Then I waited until St. Louis decided it was DONE with winter, which took an extraordinarily long time (FIVE months after I purchased the dressers). But! I whipped through those last three coats (four coats total) in a warm weekend:

Is it the prettiest staining job ever? Heavens, no. The name of the game with Polyshades is thin, even coats, to avoid bubbles and drips, with thorough drying between coats. My game, however, had become “Finish this dang project already,” so the surface isn’t as smooth as it can be. I slapped on three coats in one weekend and let them cure in the basement for a week before calling it Good Enough.

Ok, so drawers are painted and body is stained! Just one thing missing: hardware. The RAST dressers come with ugly wooden pulls, totally not suitable for this pretty piece. Lindsay’s post pointed me to the perfect source for drawer pulls at Lee Valley.

Like Lindsay, I chose the 51x43mm in antique gold. And they are gorgeous. I did look around local sources to see if I could find similar pulls or anything I’d like better, but honestly, these are stunning and the price can’t be beat.

Only one problem: Lee Valley accidentally left out a pull from my order (there was an empty unsealed bag for it, so it must have fallen out and the person filling the order didn’t notice), and another pull was missing a bolt. Major props to Lee Valley, though, because when I emailed them about it, they replied back within hours (on a SUNDAY!) apologizing and promising to send replacements ASAP. Kudos to them!

Once I had all my drawer pulls, I could finally put these babies together!

So that’s how it was done! You already know what the finished product will look like (duh, I’m straight-up copying Lindsay’s version). But I’ll show you what they look like in our house tomorrow!


Rachel said...

I can already tell that it looks AWESOME!!!

Tina said...

You are such a tease! I'd be back tomorrow regardless anyway, you know...

Anonymous said...

So I bought the same ring pulls for my rast dresser and they are wobbly! The screws don't go all the way in the ring pulls so they are not tight on the dresser. Did you have the same problem?

Sarah said...

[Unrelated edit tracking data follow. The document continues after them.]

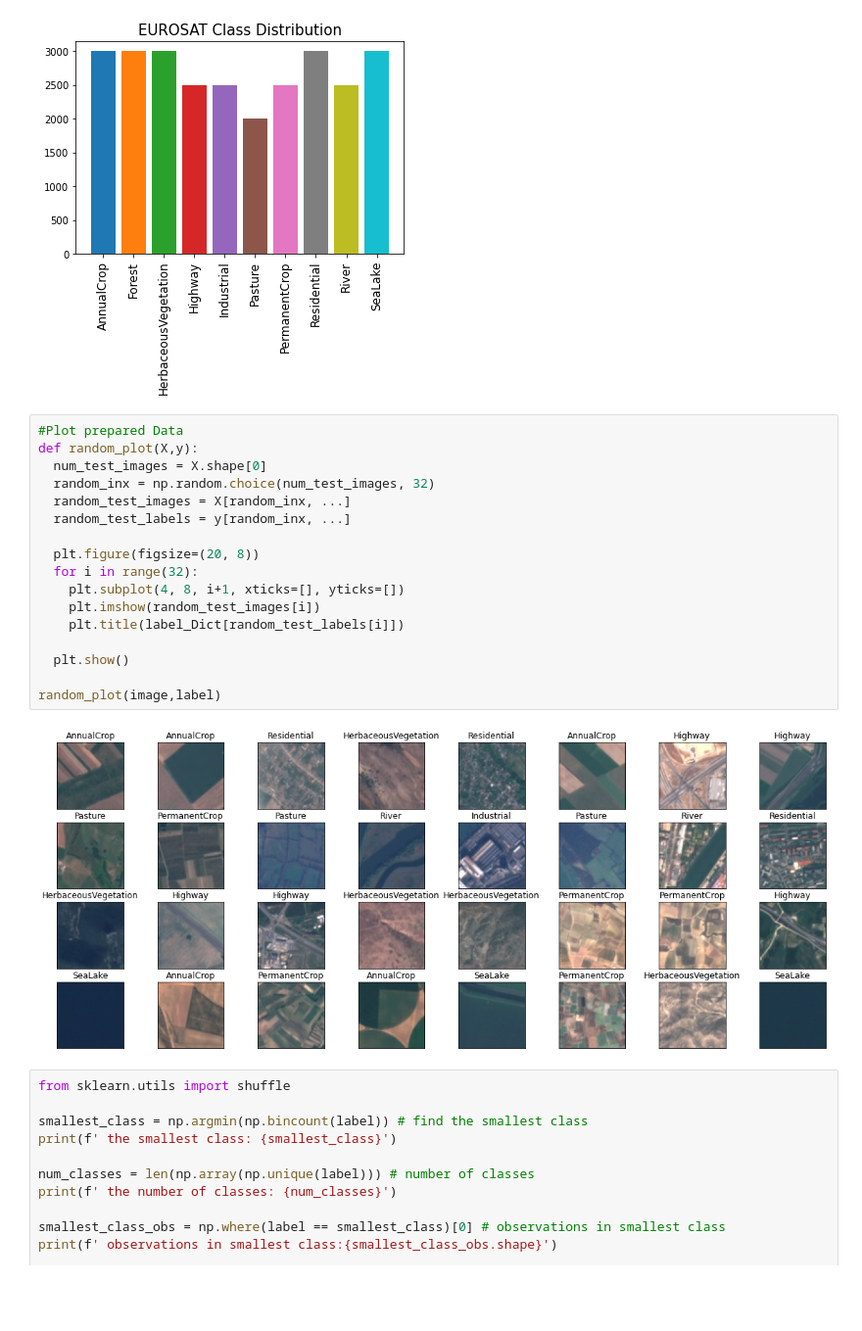
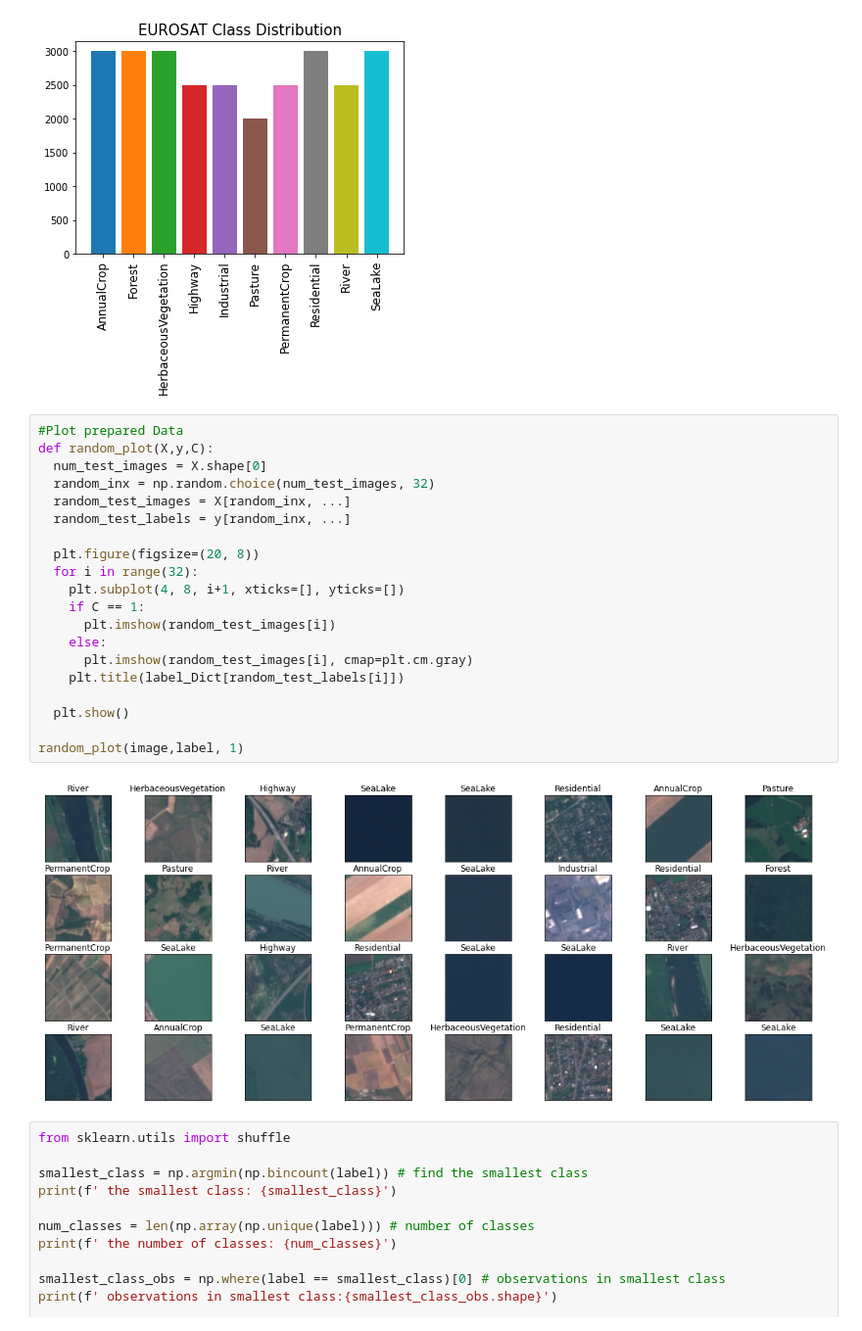
Before and after one commit to DommiiUdomp/Dommii, a Jupyter notebook: eusat_new_1.ipynb, the cells around one changed output. Shown at 98% size. Cells and saved outputs as stored; diff of their text form; blank space fills up the shorter version.

```diff
--- a/eusat_new_1.ipynb
+++ b/eusat_new_1.ipynb
@@ -39,23 +49,26 @@ plt.show()
 [figure]
 # %%
 #Plot prepared Data
-def random_plot(X,y):
+def random_plot(X,y,C):
   num_test_images = X.shape[0]
   random_inx = np.random.choice(num_test_images, 32)
   random_test_images = X[random_inx, ...]
   random_test_labels = y[random_inx, ...]
 
   plt.figure(figsize=(20, 8))
   for i in range(32):
     plt.subplot(4, 8, i+1, xticks=[], yticks=[])
-    plt.imshow(random_test_images[i])
+    if C == 1:
+      plt.imshow(random_test_images[i])
+    else:
+      plt.imshow(random_test_images[i], cmap=plt.cm.gray)
     plt.title(label_Dict[random_test_labels[i]])
 
   plt.show()
 
-random_plot(image,label)
+random_plot(image,label, 1)
 # %% [output]
-[figure, old version]
+[figure, new version]
 # %%
 from sklearn.utils import shuffle
 
```
Also changed, not shown: parts of 18 cells of this notebook.
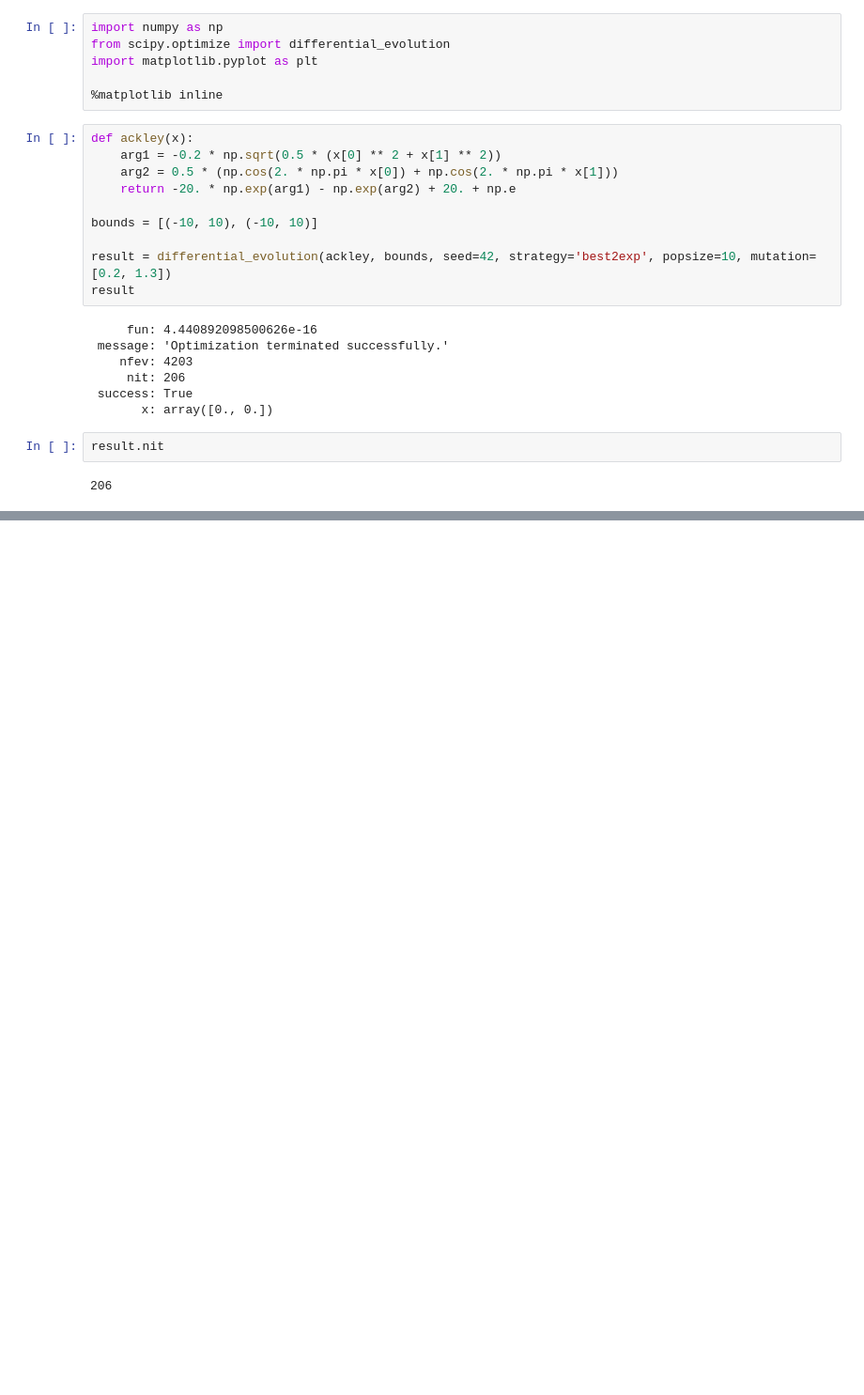
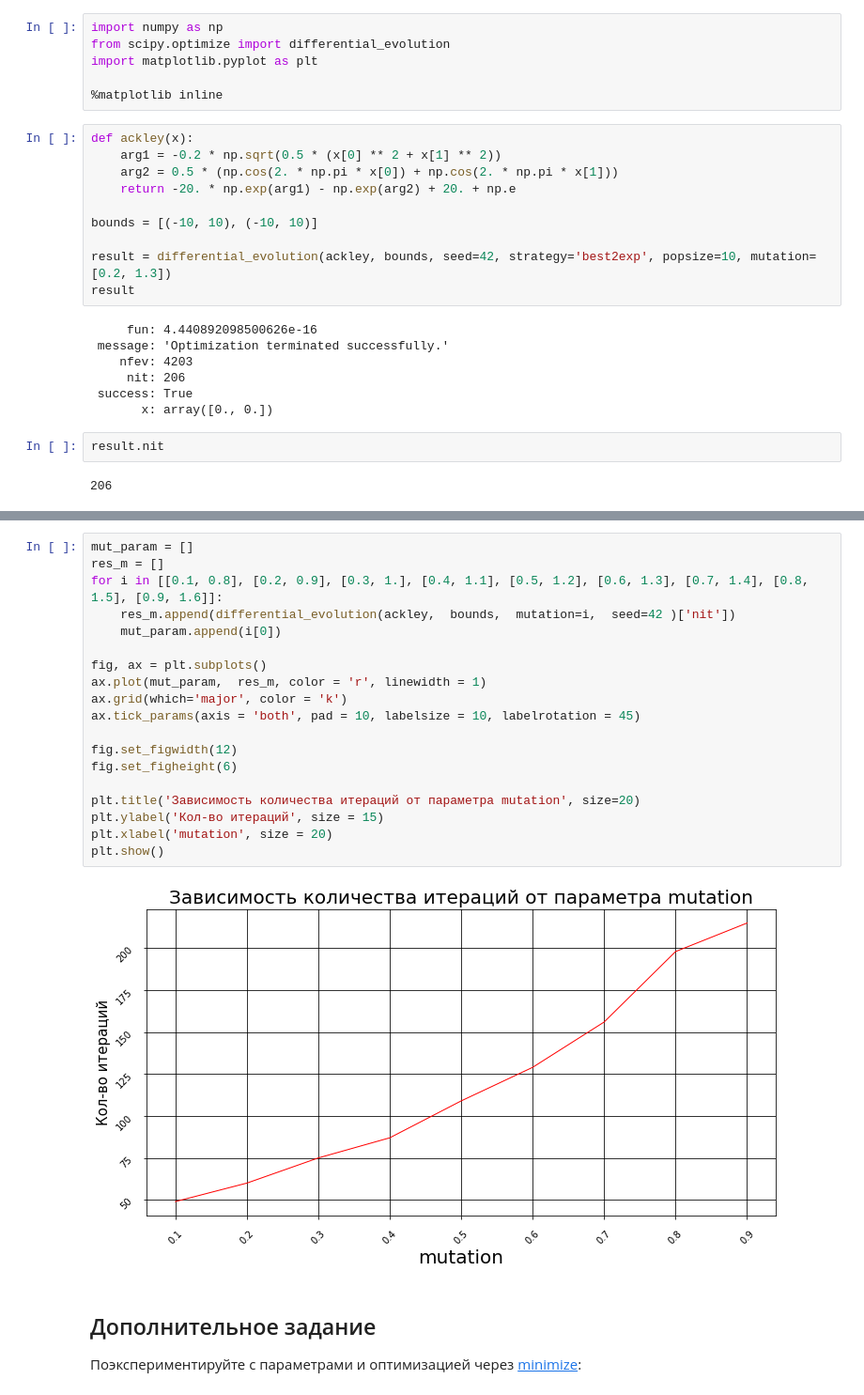
Before and after one commit to Yaroslavk93/Data-science, a Jupyter notebook: Mathematic/Advanced optimization.ipynb, the cells around one changed output, grey strips where cells are left out. Shown: that part at 94% size. Drawn from its saved outputs; the diff is of its cells as text; blank space fills up the shorter version.

```diff
--- a/Mathematic/Advanced optimization.ipynb
+++ b/Mathematic/Advanced optimization.ipynb
@@ -42,0 +78,24 @@ plt.show()
+# %%
+mut_param = []
+res_m = []
+for i in [[0.1, 0.8], [0.2, 0.9], [0.3, 1.], [0.4, 1.1], [0.5, 1.2], [0.6, 1.3], [0.7, 1.4], [0.8, 1.5], [0.9, 1.6]]:
+    res_m.append(differential_evolution(ackley,  bounds,  mutation=i,  seed=42 )['nit'])
+    mut_param.append(i[0])
+
+fig, ax = plt.subplots()
+ax.plot(mut_param,  res_m, color = 'r', linewidth = 1)
+ax.grid(which='major', color = 'k')
+ax.tick_params(axis = 'both', pad = 10, labelsize = 10, labelrotation = 45)
+
+fig.set_figwidth(12)
+fig.set_figheight(6)
+
+plt.title('Зависимость количества итераций от параметра mutation', size=20)
+plt.ylabel('Кол-во итераций', size = 15)
+plt.xlabel('mutation', size = 20)
+plt.show()
+# %% [output]
+[figure, added]
+# %% [markdown]
+## Дополнительное задание
+Поэкспериментируйте с параметрами и оптимизацией через [minimize](https://docs.scipy.org/doc/scipy/reference/generated/scipy.optimize.minimize.html):
```
Also changed, not shown: parts of 7 cells of this notebook.
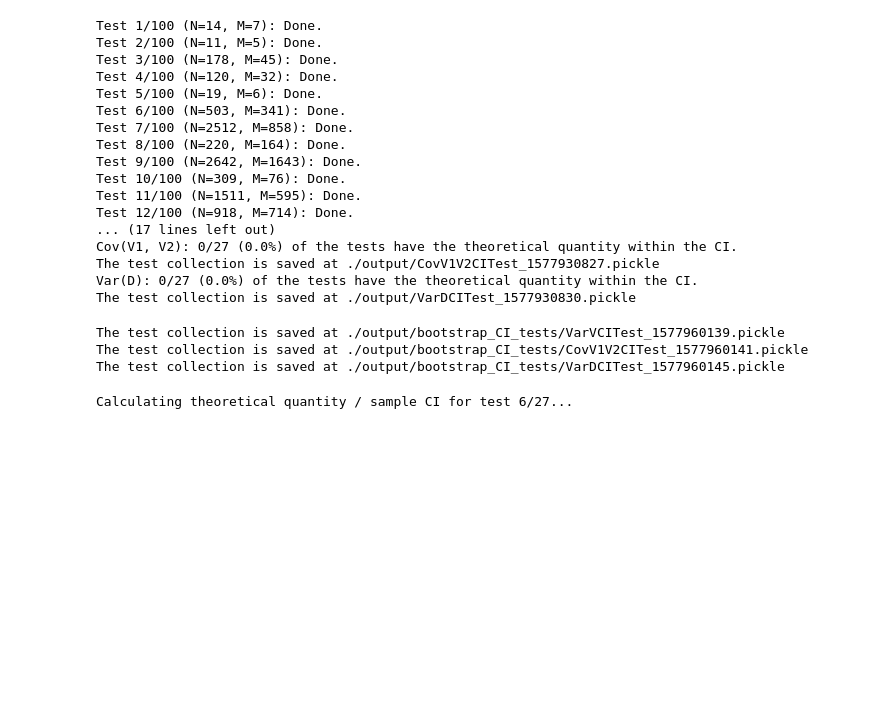
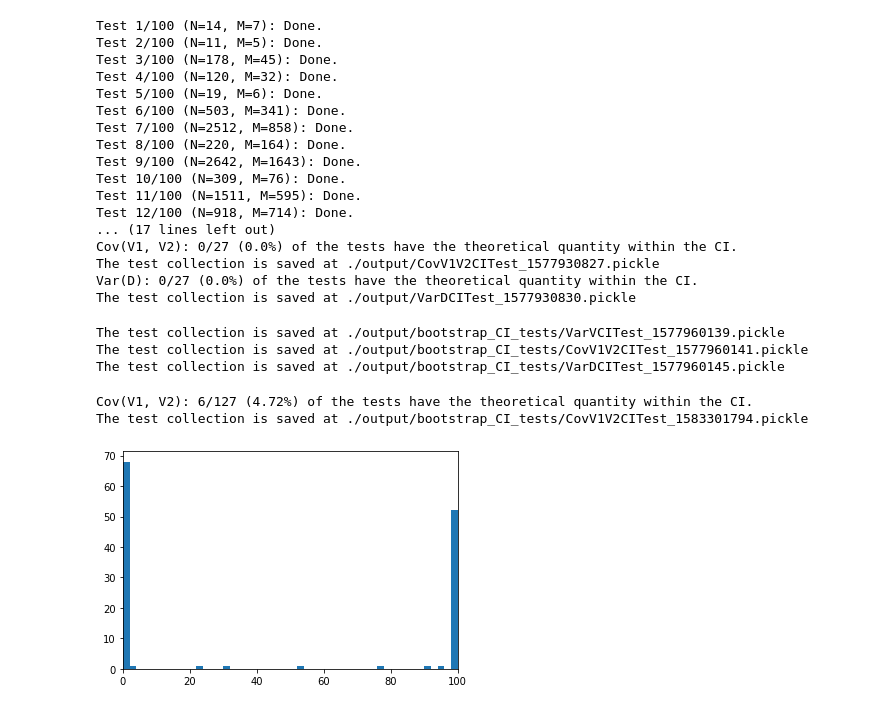
Before and after one commit to liuchbryan/ranking_under_lower_uncertainty, a Jupyter notebook: bootstrap_CI_tests_analysis.ipynb, the cells around one changed output. Saved outputs shown, nothing was run; the diff lists cells and outputs as text; code cells hidden in the pictures; blank space fills up the shorter version.

```diff
--- a/bootstrap_CI_tests_analysis.ipynb
+++ b/bootstrap_CI_tests_analysis.ipynb
@@ -174,17 +174,34 @@ for bootstrap_test_collection in bootstrap_test_collections:
 The test collection is saved at ./output/bootstrap_CI_tests/VarVCITest_1577960139.pickle
 The test collection is saved at ./output/bootstrap_CI_tests/CovV1V2CITest_1577960141.pickle
 The test collection is saved at ./output/bootstrap_CI_tests/VarDCITest_1577960145.pickle
-# %%
-examples = find_all_tests_in_same_category(VarVCITest(sigma_sq_1=0.5**2), in_dir='./output/bootstrap_CI_tests/')
-for test in examples:
-    test.theoretical_quantity_cache = None
-
-print_test_collection_result(examples)
-# %% [output]
-Calculating theoretical quantity / sample CI for test 6/27...
 # %%
 theoretical_sample_percentile = [test.theoretical_quantity_sample_percentile() for test in examples]
 # %%
 plt.hist(theoretical_sample_percentile, bins=range(0, 105, 5))
 plt.xlim(0, 100)
 plt.show()
+# %%
+cov_V1_V2_tests = find_all_tests_in_same_category(CovV1V2CITest(sigma_sq_1=0.5**2),
+                                                  in_dir='./output/bootstrap_CI_tests/')
+
+for test in cov_V1_V2_tests:
+    test.theoretical_quantity_cache = None
+
+print_test_collection_result(cov_V1_V2_tests)
+
+save_test_collection(cov_V1_V2_tests, in_dir="./output/bootstrap_CI_tests/")
+# %% [output]
+Cov(V1, V2): 6/127 (4.72%) of the tests have the theoretical quantity within the CI.
+The test collection is saved at ./output/bootstrap_CI_tests/CovV1V2CITest_1583301794.pickle
+# %%
+test_collection = cov_V1_V2_tests
+
+theoretical_quantity_percentiles = [
+    test.theoretical_quantity_sample_percentile()
+    for test in test_collection]
+
+plt.hist(theoretical_quantity_percentiles, bins=range(0, 102, 2))
+plt.xlim(0, 100)
+plt.show()
+# %% [output]
+[figure, added]
```
Also changed, not shown: parts of 1 cell of this notebook, 8 other files.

@Anonymous, I did! They are a bit too long, but nothing a washer can't fix... and not so bad that I've bothered to get washers yet. I forgot to mention that, thanks for pointing it out!

Anonymous said...

Good to know! I am probably going to pick up some washers today!